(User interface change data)
- Opening Delimiter -
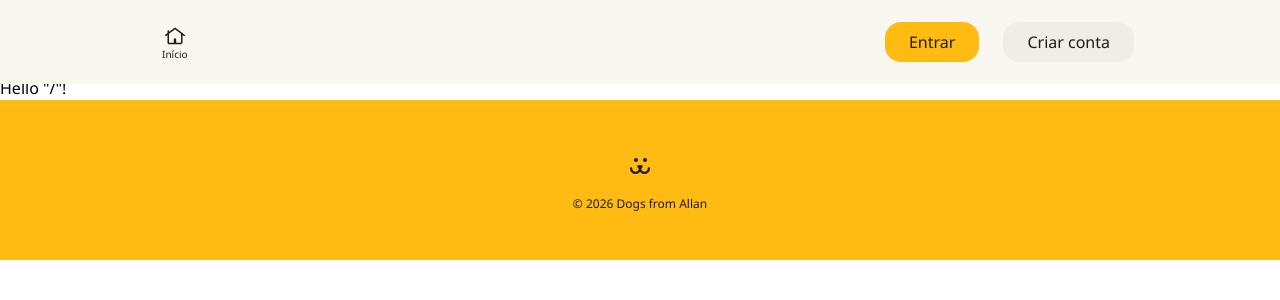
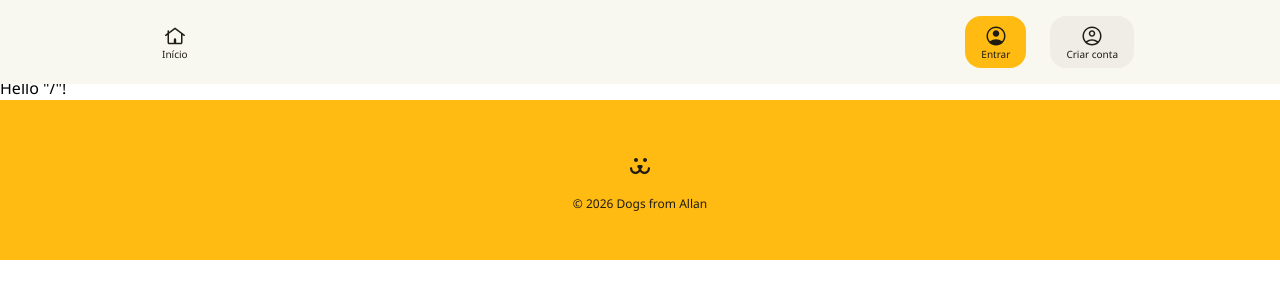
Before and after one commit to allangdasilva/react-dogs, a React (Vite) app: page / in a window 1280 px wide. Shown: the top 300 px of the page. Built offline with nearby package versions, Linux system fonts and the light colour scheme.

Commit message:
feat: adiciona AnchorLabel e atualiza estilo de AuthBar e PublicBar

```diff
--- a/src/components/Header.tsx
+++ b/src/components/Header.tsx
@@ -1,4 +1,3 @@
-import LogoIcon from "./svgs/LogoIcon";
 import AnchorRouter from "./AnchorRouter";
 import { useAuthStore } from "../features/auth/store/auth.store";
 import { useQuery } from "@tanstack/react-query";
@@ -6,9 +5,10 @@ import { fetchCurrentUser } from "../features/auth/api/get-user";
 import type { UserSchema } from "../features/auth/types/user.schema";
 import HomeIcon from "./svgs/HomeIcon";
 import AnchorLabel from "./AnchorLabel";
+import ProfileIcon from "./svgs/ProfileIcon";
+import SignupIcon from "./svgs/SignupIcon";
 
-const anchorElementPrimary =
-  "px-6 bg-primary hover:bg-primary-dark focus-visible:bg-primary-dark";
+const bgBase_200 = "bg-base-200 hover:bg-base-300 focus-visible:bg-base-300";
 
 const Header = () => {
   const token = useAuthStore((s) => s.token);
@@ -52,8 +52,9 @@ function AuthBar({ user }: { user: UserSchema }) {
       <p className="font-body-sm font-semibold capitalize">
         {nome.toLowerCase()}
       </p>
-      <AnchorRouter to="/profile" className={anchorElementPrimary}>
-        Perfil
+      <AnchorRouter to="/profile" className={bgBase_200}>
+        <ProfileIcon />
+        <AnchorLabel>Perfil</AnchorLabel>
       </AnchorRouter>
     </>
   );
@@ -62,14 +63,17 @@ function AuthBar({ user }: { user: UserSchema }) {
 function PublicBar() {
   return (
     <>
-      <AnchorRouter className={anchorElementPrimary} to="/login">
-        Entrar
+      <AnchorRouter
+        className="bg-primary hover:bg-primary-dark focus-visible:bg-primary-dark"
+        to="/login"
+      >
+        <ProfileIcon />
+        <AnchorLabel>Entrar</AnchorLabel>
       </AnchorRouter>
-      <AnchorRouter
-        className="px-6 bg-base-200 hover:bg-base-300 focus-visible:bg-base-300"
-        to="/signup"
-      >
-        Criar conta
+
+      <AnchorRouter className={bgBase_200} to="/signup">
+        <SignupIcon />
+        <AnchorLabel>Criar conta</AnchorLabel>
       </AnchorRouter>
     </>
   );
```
- Closing Delimiter -
§ DESCRIPTION OF THE TASK
Every entry, word for word: repeat it, but skip the images.

§ RESULT
Before and after one commit to allangdasilva/react-dogs, a React (Vite) app: page / in a window 1280 px wide. Shown: the top 300 px of the page. Built offline with nearby package versions, Linux system fonts and the light colour scheme.

Commit message:
feat: adiciona AnchorLabel e atualiza estilo de AuthBar e PublicBar

```diff
--- a/src/components/Header.tsx
+++ b/src/components/Header.tsx
@@ -1,4 +1,3 @@
-import LogoIcon from "./svgs/LogoIcon";
 import AnchorRouter from "./AnchorRouter";
 import { useAuthStore } from "../features/auth/store/auth.store";
 import { useQuery } from "@tanstack/react-query";
@@ -6,9 +5,10 @@ import { fetchCurrentUser } from "../features/auth/api/get-user";
 import type { UserSchema } from "../features/auth/types/user.schema";
 import HomeIcon from "./svgs/HomeIcon";
 import AnchorLabel from "./AnchorLabel";
+import ProfileIcon from "./svgs/ProfileIcon";
+import SignupIcon from "./svgs/SignupIcon";
 
-const anchorElementPrimary =
-  "px-6 bg-primary hover:bg-primary-dark focus-visible:bg-primary-dark";
+const bgBase_200 = "bg-base-200 hover:bg-base-300 focus-visible:bg-base-300";
 
 const Header = () => {
   const token = useAuthStore((s) => s.token);
@@ -52,8 +52,9 @@ function AuthBar({ user }: { user: UserSchema }) {
       <p className="font-body-sm font-semibold capitalize">
         {nome.toLowerCase()}
       </p>
-      <AnchorRouter to="/profile" className={anchorElementPrimary}>
-        Perfil
+      <AnchorRouter to="/profile" className={bgBase_200}>
+        <ProfileIcon />
+        <AnchorLabel>Perfil</AnchorLabel>
       </AnchorRouter>
     </>
   );
@@ -62,14 +63,17 @@ function AuthBar({ user }: { user: UserSchema }) {
 function PublicBar() {
   return (
     <>
-      <AnchorRouter className={anchorElementPrimary} to="/login">
-        Entrar
+      <AnchorRouter
+        className="bg-primary hover:bg-primary-dark focus-visible:bg-primary-dark"
+        to="/login"
+      >
+        <ProfileIcon />
+        <AnchorLabel>Entrar</AnchorLabel>
       </AnchorRouter>
-      <AnchorRouter
-        className="px-6 bg-base-200 hover:bg-base-300 focus-visible:bg-base-300"
-        to="/signup"
-      >
-        Criar conta
+
+      <AnchorRouter className={bgBase_200} to="/signup">
+        <SignupIcon />
+        <AnchorLabel>Criar conta</AnchorLabel>
       </AnchorRouter>
     </>
   );
```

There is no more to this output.